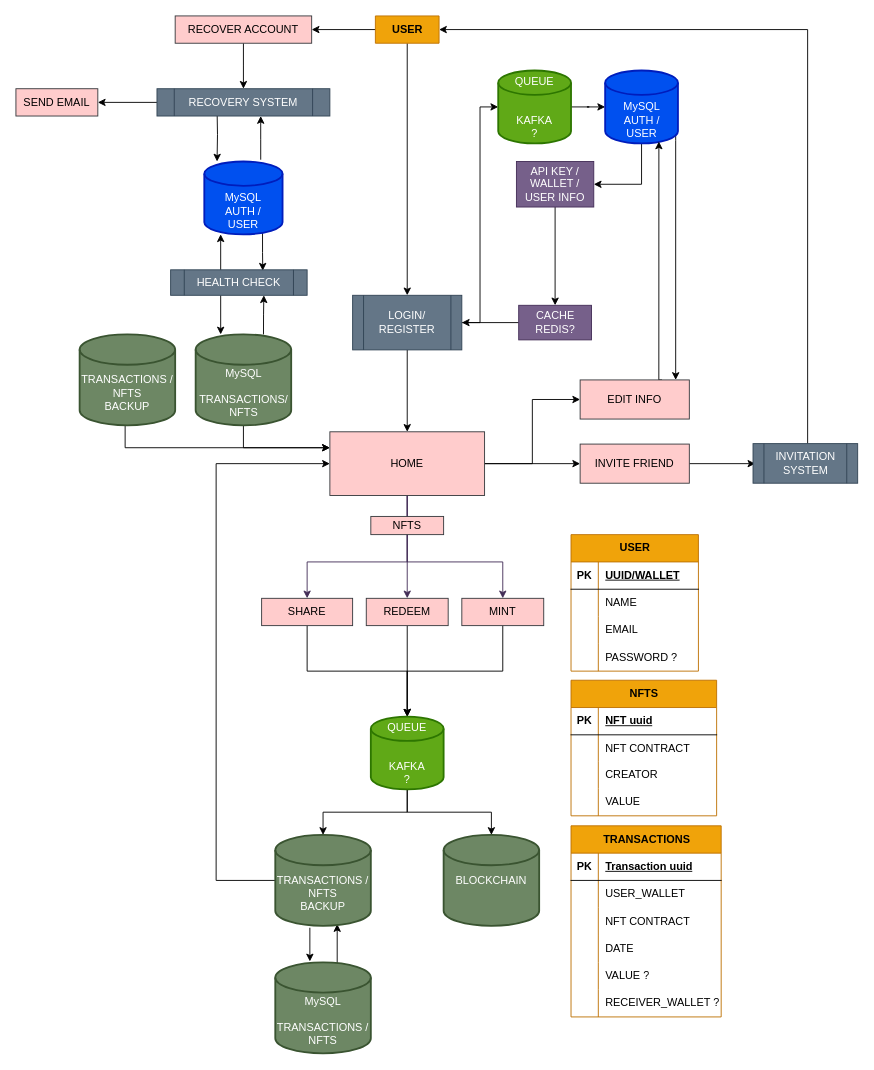
The draw.io diagram Diagrama sem nome.drawio in LucasR29/pegae, before the edit. Source tidied: cells renumbered, new cells numbered last; positions are measured from the earlier drawing's top-left corner, leaving out a move shared by most shapes. Both pictures are drawn from the tidied source at 91%, with x=0, y=0 at pixel (15, 15).
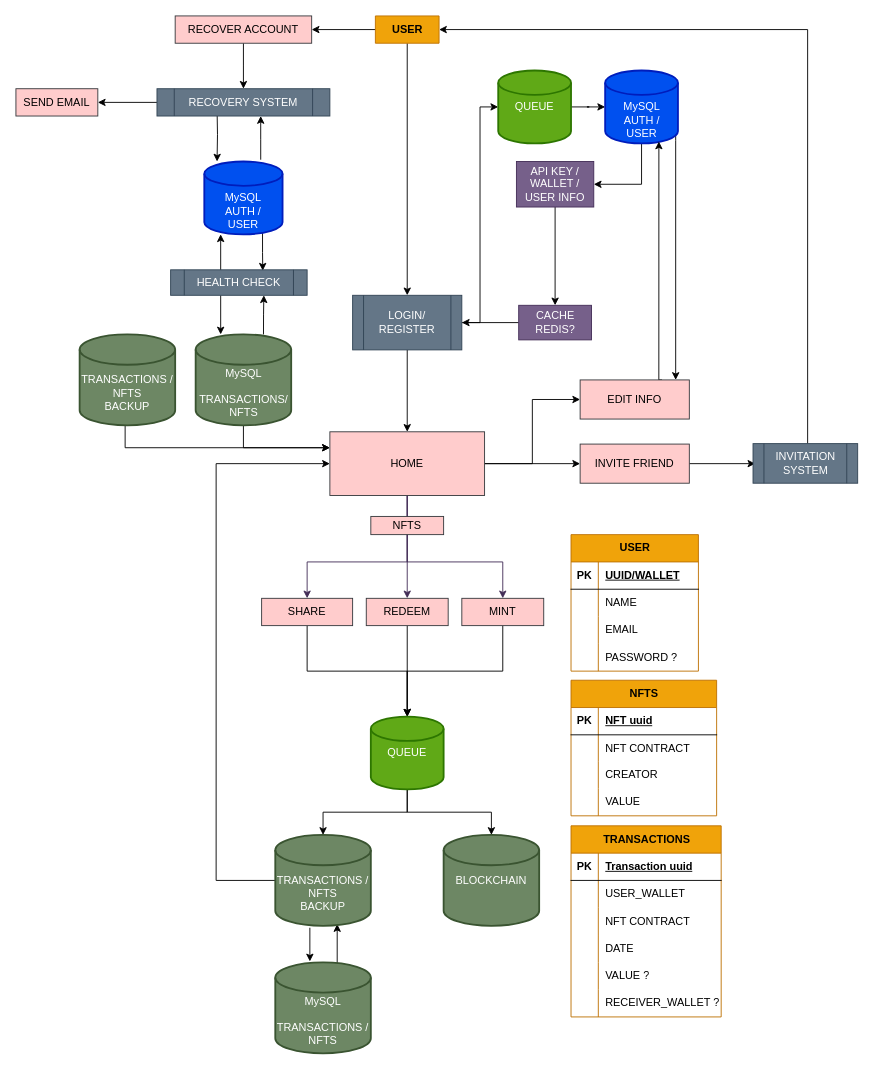
Above is the later version.

The edit, as a diff of the source:
```diff
@@
-    <mxCell id="18" value="QUEUE&lt;br&gt;&lt;br&gt;&lt;br&gt;KAFKA&lt;br&gt;?" style="strokeWidth=2;html=1;shape=mxgraph.flowchart.database;whiteSpace=wrap;fillColor=#60a917;fontColor=#ffffff;strokeColor=#2D7600;" parent="1" vertex="1">
+    <mxCell id="18" value="QUEUE" style="strokeWidth=2;html=1;shape=mxgraph.flowchart.database;whiteSpace=wrap;fillColor=#60a917;fontColor=#ffffff;strokeColor=#2D7600;" parent="1" vertex="1">
       <mxGeometry x="530" y="60" width="80" height="80" as="geometry" />
     </mxCell>
@@
-    <mxCell id="30" value="QUEUE&lt;br&gt;&lt;br&gt;&lt;br&gt;KAFKA&lt;br&gt;?" style="strokeWidth=2;html=1;shape=mxgraph.flowchart.database;whiteSpace=wrap;fillColor=#60a917;fontColor=#ffffff;strokeColor=#2D7600;" parent="1" vertex="1">
+    <mxCell id="30" value="QUEUE" style="strokeWidth=2;html=1;shape=mxgraph.flowchart.database;whiteSpace=wrap;fillColor=#60a917;fontColor=#ffffff;strokeColor=#2D7600;" parent="1" vertex="1">
       <mxGeometry x="390" y="770" width="80" height="80" as="geometry" />
     </mxCell>
```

--

◆ **Instructions for the task**: List, from the entries above, every line in which the word "parent" shows up.

◆ **Solved exercise**:
-    <mxCell id="18" value="QUEUE&lt;br&gt;&lt;br&gt;&lt;br&gt;KAFKA&lt;br&gt;?" style="strokeWidth=2;html=1;shape=mxgraph.flowchart.database;whiteSpace=wrap;fillColor=#60a917;fontColor=#ffffff;strokeColor=#2D7600;" parent="1" vertex="1">
+    <mxCell id="18" value="QUEUE" style="strokeWidth=2;html=1;shape=mxgraph.flowchart.database;whiteSpace=wrap;fillColor=#60a917;fontColor=#ffffff;strokeColor=#2D7600;" parent="1" vertex="1">
-    <mxCell id="30" value="QUEUE&lt;br&gt;&lt;br&gt;&lt;br&gt;KAFKA&lt;br&gt;?" style="strokeWidth=2;html=1;shape=mxgraph.flowchart.database;whiteSpace=wrap;fillColor=#60a917;fontColor=#ffffff;strokeColor=#2D7600;" parent="1" vertex="1">
+    <mxCell id="30" value="QUEUE" style="strokeWidth=2;html=1;shape=mxgraph.flowchart.database;whiteSpace=wrap;fillColor=#60a917;fontColor=#ffffff;strokeColor=#2D7600;" parent="1" vertex="1">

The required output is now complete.